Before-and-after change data
########################################

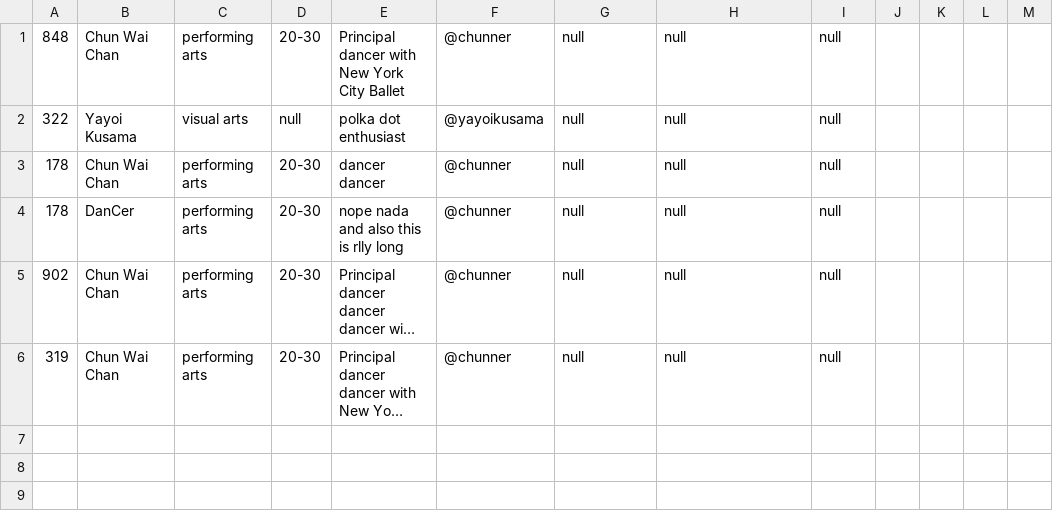
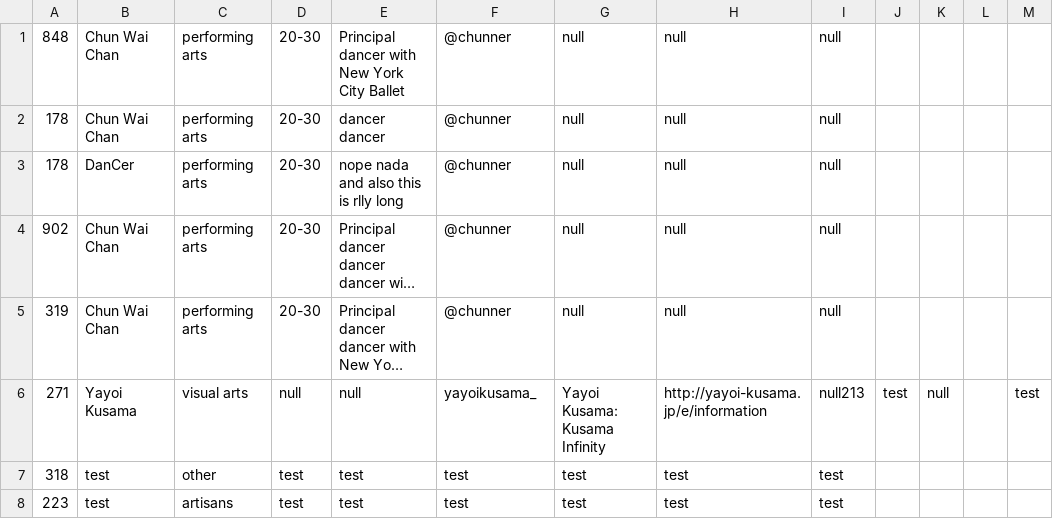
Before and after one commit to cs0320-f23/term-project-lliong-jma78-kwei8-jli455, a CSV file: back/data/SubmittedData.csv, drawn as a sheet; long unchanged cells end in …; removed rows and columns are numbered as before the commit, all else as after; the diff names each change by its address in the sheet, - before the commit and + after, or states it on an @@ line.

```diff
--- a/back/data/SubmittedData.csv
+++ b/back/data/SubmittedData.csv
-row 2: 322 | Yayoi Kusama | visual arts | null | polka dot enthusiast | @yayoikusama | null | null | null
+row 6: 271 | Yayoi Kusama | visual arts | null | null | yayoikusama_ | Yayoi Kusama: Kusama Infinity | http://yayoi-kusama.jp/e/information | null213 | test | null |  | test
+row 7: 318 | test | other | test | test | test | test | test | test
+row 8: 223 | test | artisans | test | test | test | test | test | test
```
Also changed, not shown: 4 other files.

########################################

### REQUIRED ACTION
Repeat the data exactly, excluding the pictures.

### FINISHED EXERCISE
Before and after one commit to cs0320-f23/term-project-lliong-jma78-kwei8-jli455, a CSV file: back/data/SubmittedData.csv, drawn as a sheet; long unchanged cells end in …; removed rows and columns are numbered as before the commit, all else as after; the diff names each change by its address in the sheet, - before the commit and + after, or states it on an @@ line.

```diff
--- a/back/data/SubmittedData.csv
+++ b/back/data/SubmittedData.csv
-row 2: 322 | Yayoi Kusama | visual arts | null | polka dot enthusiast | @yayoikusama | null | null | null
+row 6: 271 | Yayoi Kusama | visual arts | null | null | yayoikusama_ | Yayoi Kusama: Kusama Infinity | http://yayoi-kusama.jp/e/information | null213 | test | null |  | test
+row 7: 318 | test | other | test | test | test | test | test | test
+row 8: 223 | test | artisans | test | test | test | test | test | test
```
Also changed, not shown: 4 other files.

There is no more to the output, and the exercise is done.